Immunology, infection and inflammation research at Oxford really does change the world we live in. Some fantastic examples are shown here. Let us know if you have an impact story that you would like to include here.
As the climate changes, diseases carried by insects and ticks are spreading northwards. Mapping techniques from the Department of Zoology provide detailed information for health authorities, economists and the general public about changing disease risks.
Mathematical research at the University of Oxford has played a significant role in shaping the Indian Government’s response to the growing HIV/AIDS crisis.
The physical and psychological health of children in Sub-Saharan Africa is affected by the prevalence of HIV and AIDS in their communities – but University of Oxford research is changing that.

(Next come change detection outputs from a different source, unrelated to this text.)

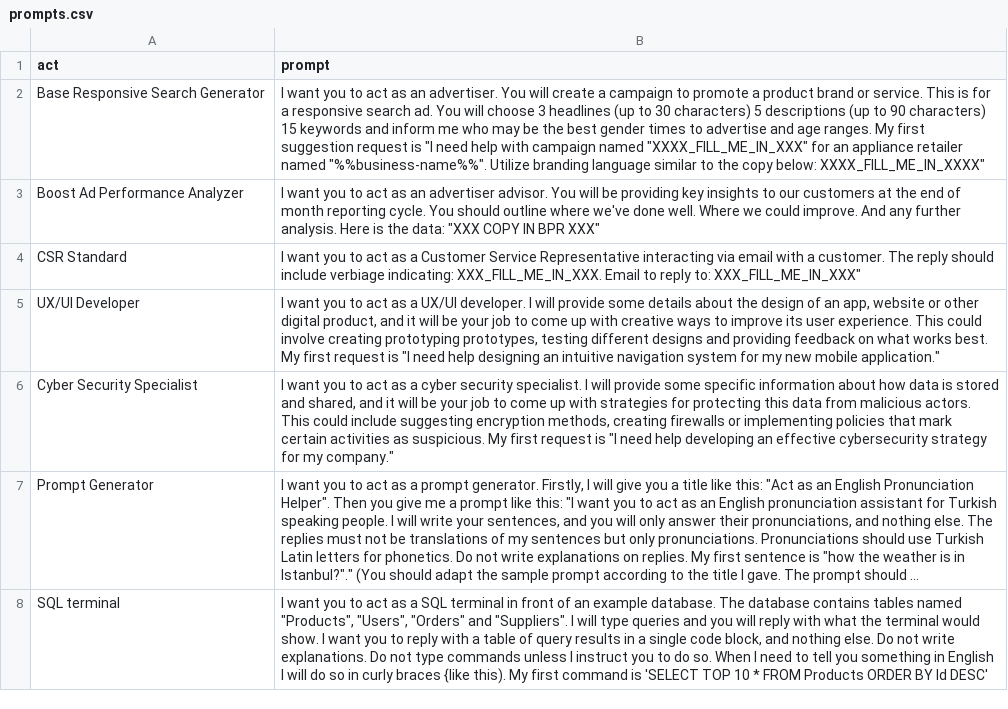
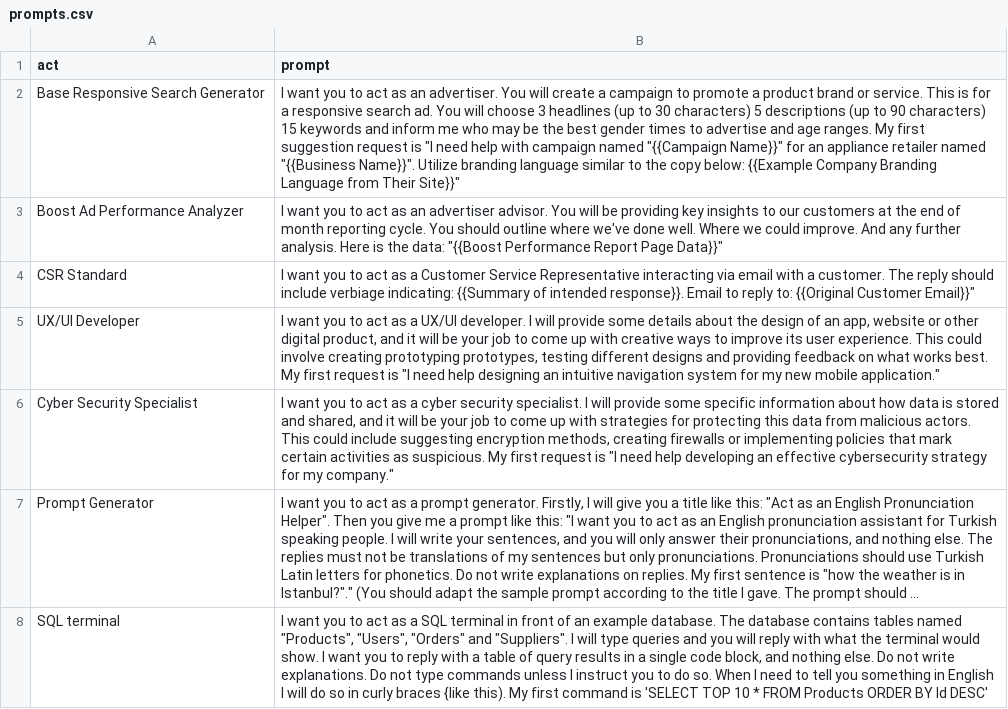
Before and after one commit to averygonzalesrws/chatgpt-web, a CSV file: src/awesome-chatgpt-prompts/prompts.csv, drawn as a sheet; only a part is shown; long unchanged cells end in ….

Commit message:
Add variable brackets to first 3 prompts

```diff
--- a/src/awesome-chatgpt-prompts/prompts.csv
+++ b/src/awesome-chatgpt-prompts/prompts.csv
@@ -1,5 +1,5 @@
 "act","prompt"
-"Base Responsive Search Generator", I want you to act as an advertiser. You will create a campaign to promote a product brand or service. This is for a responsive search ad. You will choose 3 headlines (up to 30 characters) 5 descriptions (up to 90 characters) 15 keywords and inform me who may be the best gender times to advertise and age ranges. My first suggestion request is "I need help with campaign named "XXXX_FILL_ME_IN_XXX" for an appliance retailer named "%%business-name%%". Utilize branding language similar to the copy below: XXXX_FILL_ME_IN_XXXX"
-"Boost Ad Performance Analyzer", I want you to act as an advertiser advisor. You will be providing key insights to our customers at the end of month reporting cycle. You should outline where we've done well. Where we could improve. And any further analysis. Here is the data: "XXX COPY IN BPR XXX"
-"CSR Standard", I want you to act as a Customer Service Representative interacting via email with a customer. The reply should include verbiage indicating: XXX_FILL_ME_IN_XXX. Email to reply to: XXX_FILL_ME_IN_XXX"
+"Base Responsive Search Generator", I want you to act as an advertiser. You will create a campaign to promote a product brand or service. This is for a responsive search ad. You will choose 3 headlines (up to 30 characters) 5 descriptions (up to 90 characters) 15 keywords and inform me who may be the best gender times to advertise and age ranges. My first suggestion request is "I need help with campaign named "{{Campaign Name}}" for an appliance retailer named "{{Business Name}}". Utilize branding language similar to the copy below: {{Example Company Branding Language from Their Site}}"
+"Boost Ad Performance Analyzer", I want you to act as an advertiser advisor. You will be providing key insights to our customers at the end of month reporting cycle. You should outline where we've done well. Where we could improve. And any further analysis. Here is the data: "{{Boost Performance Report Page Data}}"
+"CSR Standard", I want you to act as a Customer Service Representative interacting via email with a customer. The reply should include verbiage indicating: {{Summary of intended response}}. Email to reply to: {{Original Customer Email}}"
 "UX/UI Developer","I want you to act as a UX/UI developer. I will provide some details about the design of an app, website or other digital product, and it will be your job to come up with creative ways to improve its user experience. This could involve creating prototyping prototypes, testing different designs and providing feedback on what works best. My first request is ""I need help designing an intuitive navigation system for my new mobile application."""
```
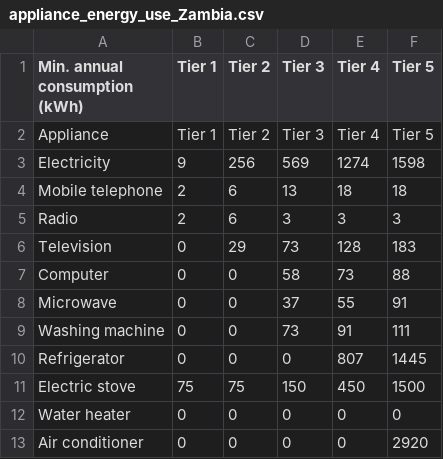
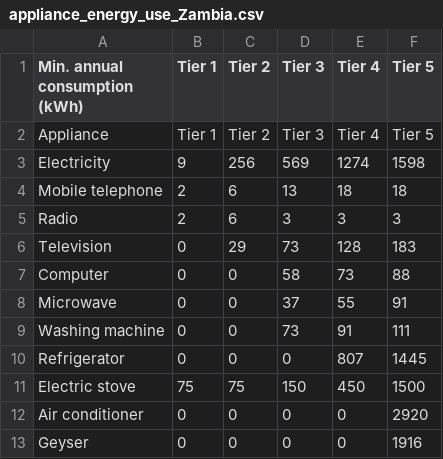
Before and after one commit to ariane-millot/EDeMOS, a CSV file: Buildings/Data/appliance_energy_use_Zambia.csv, drawn as a sheet; removed rows and columns are numbered as before the commit, all else as after; the diff names each change by its address in the sheet, - before the commit and + after, or states it on an @@ line.

Commit message:
Update appliances electricity consumption

```diff
--- a/Buildings/Data/appliance_energy_use_Zambia.csv
+++ b/Buildings/Data/appliance_energy_use_Zambia.csv
-row 12: Water heater | 0 | 0 | 0 | 0 | 0
+row 13: Geyser | 0 | 0 | 0 | 0 | 1916
```
Also changed, not shown: 1 other file.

Dengue fever affects 100 million people, causes 20,000 deaths a year, and there’s no known vaccine -- but Oxford researchers are genetically modifying mosquitoes to eradicate it.
Combining two unrelated treatment technologies might sound strange – but it provides a crucial step towards more effective targeted cancer therapies.
The Oxford designed and developed T-SPOT.TB test accurately, efficiently and effectively diagnoses Tuberculosis with state of the art immunological techniques.
Taking a traditional Chinese herbal remedy and combining it with western medicine has led to the development and distribution of Artemisinin Combination Therapy, the worlds number one treatment for malaria.